Alan Moore’s The Killing Joke is one of the most influential, seminal graphic novels of all time. It is so ingrained into the public consciousness of who Batman and the Joker are, that nearly every big screen representation featuring the two have borrowed from it in some way. Now it finally gets a big screen adaptation of its own, and while added elements bring very little to the story, the core of DC’s latest animated flick is an otherwise faithful, and well-crafted recreation of the harrowing classic.
The first and biggest point of contention for this adaptation is going to be the highly-criticized Batgirl elements. In order to give the later proceedings a bit more dramatic heft, this telling of The Killing Joke was given a prologue, narrated by Barbara Gordon. This prologue takes up a good half hour or so of the film’s lean seventy five-minute runtime, and while it does its best to tie in new elements to the story, most of them fall flat, feeling half-baked at best, and ill-conceived at worst. While I won’t go into spoilers, the Batgirl section was a major letdown, opting to focus on Batman’s sidekick over him, even though the crux of The Killing Joke has always been the dichotomy between Batman and the Joker, but more on that in a bit.
Once the Batgirl section ends, we are immediately moved into the beginning of the established Killing Joke plot. From here, it is a mostly faithful adaptation of Alan Moore’s story, for better and for worse. I won’t spoil anything too badly, but if you are familiar with the comic, you know almost exactly what to expect from the film. Joker escapes from Arkham and sets in motion a plan to prove to Batman that every normal person can go just as crazy as him, all the while reminiscing on his origins through a series of flashbacks. It’s in this section that the film earns its R-rating, although looking at some of the harder PG-13 films in DC’s catalogue, it might be hard to see why at times. Nevertheless, animators did a wonderful job bringing the world of Moore’s novel to life, even if it often lacks the 80’s color palette of Brian Bolland’s illustration.
One of the biggest flaws in the film is a distinct lack of connective tissue. The Killing Joke is a short book, so I understand the need to lengthen it. The problem with the way the producers chose to do that lies in the fact that there is almost no connection between the events of the first half of the film and the latter section. The opening sees characters and emotions clash, but by the time the dust settles and Batman walks up the Arkham steps, there was almost no reason for any of it to have happened. If the events had somehow set The Killing Joke into motion that would be one thing, but instead we are left with two individual stories, neither of which really want Batman as the main character.
This brings me to my single biggest problem with the film; it never really focuses on Batman. Joker might be the main focus, but what Batman is feeling and thinking throughout Joker’s scheme is just as important to the themes of the film. Instead of investing in the second most important character in the story, the filmmakers decided to invest in the third favorite character, carving out an entire plot line just for her, only to have it go nowhere once the traumatic events of the graphic novel begin to unravel. In many ways, it turns an incredibly rich premise – to expand the lore of The Killing Joke – into a weightless disappointment.
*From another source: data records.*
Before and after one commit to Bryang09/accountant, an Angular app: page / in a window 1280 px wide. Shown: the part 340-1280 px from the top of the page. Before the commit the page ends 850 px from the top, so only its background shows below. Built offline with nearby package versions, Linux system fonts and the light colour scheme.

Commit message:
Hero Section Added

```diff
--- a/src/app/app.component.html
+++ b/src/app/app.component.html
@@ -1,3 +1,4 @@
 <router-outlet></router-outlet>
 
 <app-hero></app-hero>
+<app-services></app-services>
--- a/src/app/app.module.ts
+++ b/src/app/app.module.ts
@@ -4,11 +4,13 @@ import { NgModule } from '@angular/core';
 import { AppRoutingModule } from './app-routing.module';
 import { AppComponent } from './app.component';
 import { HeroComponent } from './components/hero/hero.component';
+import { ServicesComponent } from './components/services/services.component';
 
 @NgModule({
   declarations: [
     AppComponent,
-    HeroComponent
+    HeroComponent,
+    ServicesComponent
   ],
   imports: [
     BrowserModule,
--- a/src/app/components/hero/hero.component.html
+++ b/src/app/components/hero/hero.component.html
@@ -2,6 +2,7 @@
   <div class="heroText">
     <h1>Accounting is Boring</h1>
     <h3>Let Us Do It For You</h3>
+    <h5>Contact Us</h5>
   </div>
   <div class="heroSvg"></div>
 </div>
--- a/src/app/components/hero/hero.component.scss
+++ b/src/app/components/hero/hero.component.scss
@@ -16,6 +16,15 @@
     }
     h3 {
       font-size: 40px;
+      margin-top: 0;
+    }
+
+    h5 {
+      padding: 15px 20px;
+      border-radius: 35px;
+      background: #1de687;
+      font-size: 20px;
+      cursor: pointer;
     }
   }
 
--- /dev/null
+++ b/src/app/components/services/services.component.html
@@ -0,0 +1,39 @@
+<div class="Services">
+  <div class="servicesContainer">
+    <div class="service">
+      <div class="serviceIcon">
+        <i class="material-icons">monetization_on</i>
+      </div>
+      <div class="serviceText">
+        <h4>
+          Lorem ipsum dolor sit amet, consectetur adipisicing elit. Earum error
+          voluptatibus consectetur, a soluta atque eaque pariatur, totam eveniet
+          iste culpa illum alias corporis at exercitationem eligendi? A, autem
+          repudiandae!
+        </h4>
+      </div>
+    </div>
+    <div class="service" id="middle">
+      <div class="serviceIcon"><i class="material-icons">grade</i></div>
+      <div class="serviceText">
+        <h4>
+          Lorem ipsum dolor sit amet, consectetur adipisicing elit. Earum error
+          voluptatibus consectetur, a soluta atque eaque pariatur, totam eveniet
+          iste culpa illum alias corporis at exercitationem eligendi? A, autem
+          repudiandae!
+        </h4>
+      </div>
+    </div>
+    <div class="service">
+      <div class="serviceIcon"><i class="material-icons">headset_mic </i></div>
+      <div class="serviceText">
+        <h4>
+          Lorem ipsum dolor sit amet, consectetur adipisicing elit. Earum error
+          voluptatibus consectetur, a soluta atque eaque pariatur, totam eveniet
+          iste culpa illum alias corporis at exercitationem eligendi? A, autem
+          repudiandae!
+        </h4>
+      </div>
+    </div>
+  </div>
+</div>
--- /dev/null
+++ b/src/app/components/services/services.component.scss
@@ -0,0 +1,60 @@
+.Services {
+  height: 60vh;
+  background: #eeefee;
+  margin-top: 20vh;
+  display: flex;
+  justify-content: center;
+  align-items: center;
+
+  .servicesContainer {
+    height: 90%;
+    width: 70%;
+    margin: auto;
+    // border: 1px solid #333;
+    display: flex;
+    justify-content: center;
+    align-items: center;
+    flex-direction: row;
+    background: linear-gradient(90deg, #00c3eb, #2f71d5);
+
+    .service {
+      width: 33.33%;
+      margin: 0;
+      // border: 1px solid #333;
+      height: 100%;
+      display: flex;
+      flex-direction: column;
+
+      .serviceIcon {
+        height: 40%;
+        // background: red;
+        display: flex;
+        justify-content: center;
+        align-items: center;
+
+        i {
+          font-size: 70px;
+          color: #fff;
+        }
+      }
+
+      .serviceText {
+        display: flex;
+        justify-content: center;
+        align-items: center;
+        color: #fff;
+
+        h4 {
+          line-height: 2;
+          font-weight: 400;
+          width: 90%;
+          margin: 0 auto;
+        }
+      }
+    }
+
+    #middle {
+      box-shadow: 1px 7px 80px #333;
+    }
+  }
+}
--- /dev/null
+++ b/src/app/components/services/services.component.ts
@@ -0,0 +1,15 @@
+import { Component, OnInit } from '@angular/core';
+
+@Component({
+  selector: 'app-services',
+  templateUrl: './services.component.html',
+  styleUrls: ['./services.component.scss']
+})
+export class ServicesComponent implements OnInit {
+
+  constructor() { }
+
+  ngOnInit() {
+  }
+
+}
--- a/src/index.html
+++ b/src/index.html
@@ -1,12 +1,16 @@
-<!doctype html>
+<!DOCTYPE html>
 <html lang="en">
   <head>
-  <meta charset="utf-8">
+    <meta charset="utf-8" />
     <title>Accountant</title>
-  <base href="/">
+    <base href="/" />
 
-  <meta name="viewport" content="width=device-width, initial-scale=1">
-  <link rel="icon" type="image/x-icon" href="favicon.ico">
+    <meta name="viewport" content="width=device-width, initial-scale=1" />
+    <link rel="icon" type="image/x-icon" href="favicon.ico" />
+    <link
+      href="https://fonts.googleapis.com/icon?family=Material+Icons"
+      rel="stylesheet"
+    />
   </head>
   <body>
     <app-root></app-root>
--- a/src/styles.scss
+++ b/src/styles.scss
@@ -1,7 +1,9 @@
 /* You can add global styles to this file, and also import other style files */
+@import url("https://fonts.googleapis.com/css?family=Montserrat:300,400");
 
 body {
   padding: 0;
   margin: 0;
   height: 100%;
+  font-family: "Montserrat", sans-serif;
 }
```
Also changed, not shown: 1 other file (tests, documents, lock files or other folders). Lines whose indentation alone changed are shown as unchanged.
But that doesn’t mean the whole film is a loss. For the most part, the end made up for the inadequacies of the first half, even if that’s not saying much. When Joker’s plan gets into full swing, I couldn’t help but be swept up in the madness onscreen. Action flies across the screen fluidly, and the more violent aspects of the comic are adapted well, losing none of their initial shock value in the process. While the script does get a bit too verbose at times, it all resonates well with my inner fan. If it were put into a live action film it would be laughable, but nestled between the sound animation and larger-than-life performances, it feels right at home.
That is due almost entirely to the absolutely stellar voice cast, spearheaded by Mark Hamill and Kevin Conroy reprising their roles opposite one another for the first time in an animated feature in over a decade. Conroy’s moments of quiet contemplation paint the ideal picture of Moore’s Batman, as someone who is ready to go as far as he needs, even against his better judgement. While Conroy brings his A-game, it’s Mark Hamill who really steals the show. Akin to his performance in the Arkham series, Hamill’s Joker is vile, creepy, and utterly despicable, all while being the most likable character onscreen. It is evident how much he poured into this performance in every line he reads, and he even does a fantastic job of showing the man behind the Joker in the quieter moments of the story. Even if you think you’ve heard everything possible from Hamill’s Joker, you have never seen him like this.
The supporting cast is filled with all-star talent as well, including Robin Atkin Downes (Metal Gear series), Ray Wise (24), Nolan North (Everything), Tara Strong (Batman: Arkham series), and John DiMaggio (Gears of War series). Each and every member of the cast does a fantastic job bringing the source material to life, and Tara Strong’s Batgirl is very well done, even if she is placed in the middle of meaningless fluff.
Also of note is the soundtrack. While you won’t find any thundering scores a la Batman v. Superman here, there is still plenty to appreciate in the subtle, industrial sounds the score has to offer. The soundtrack serves to highlight the unsettling nature of the subject matter, and does so very well, permeating a foreboding atmosphere throughout the duration of Joker’s mad reign.
For many, The Killing Joke adaptation has been a bit of a disappointment. I can’t help but wonder, however if it was a victim of its own hype, making disappointment inevitable. While the adaptation of Joker’s origin story is far from a flop, it can’t help but feel padded with an unnecessary plot line that does nothing to further the overall narrative. Thankfully, the performances within elevate what would otherwise be a middling product into being an acceptable one, albeit not without some caveats. In the end, The Killing Joke can’t quite reach the lofty standards set by DC animated greats like The Flashpoint Paradox or Under The Red Hood, but it can settle for a spot right below.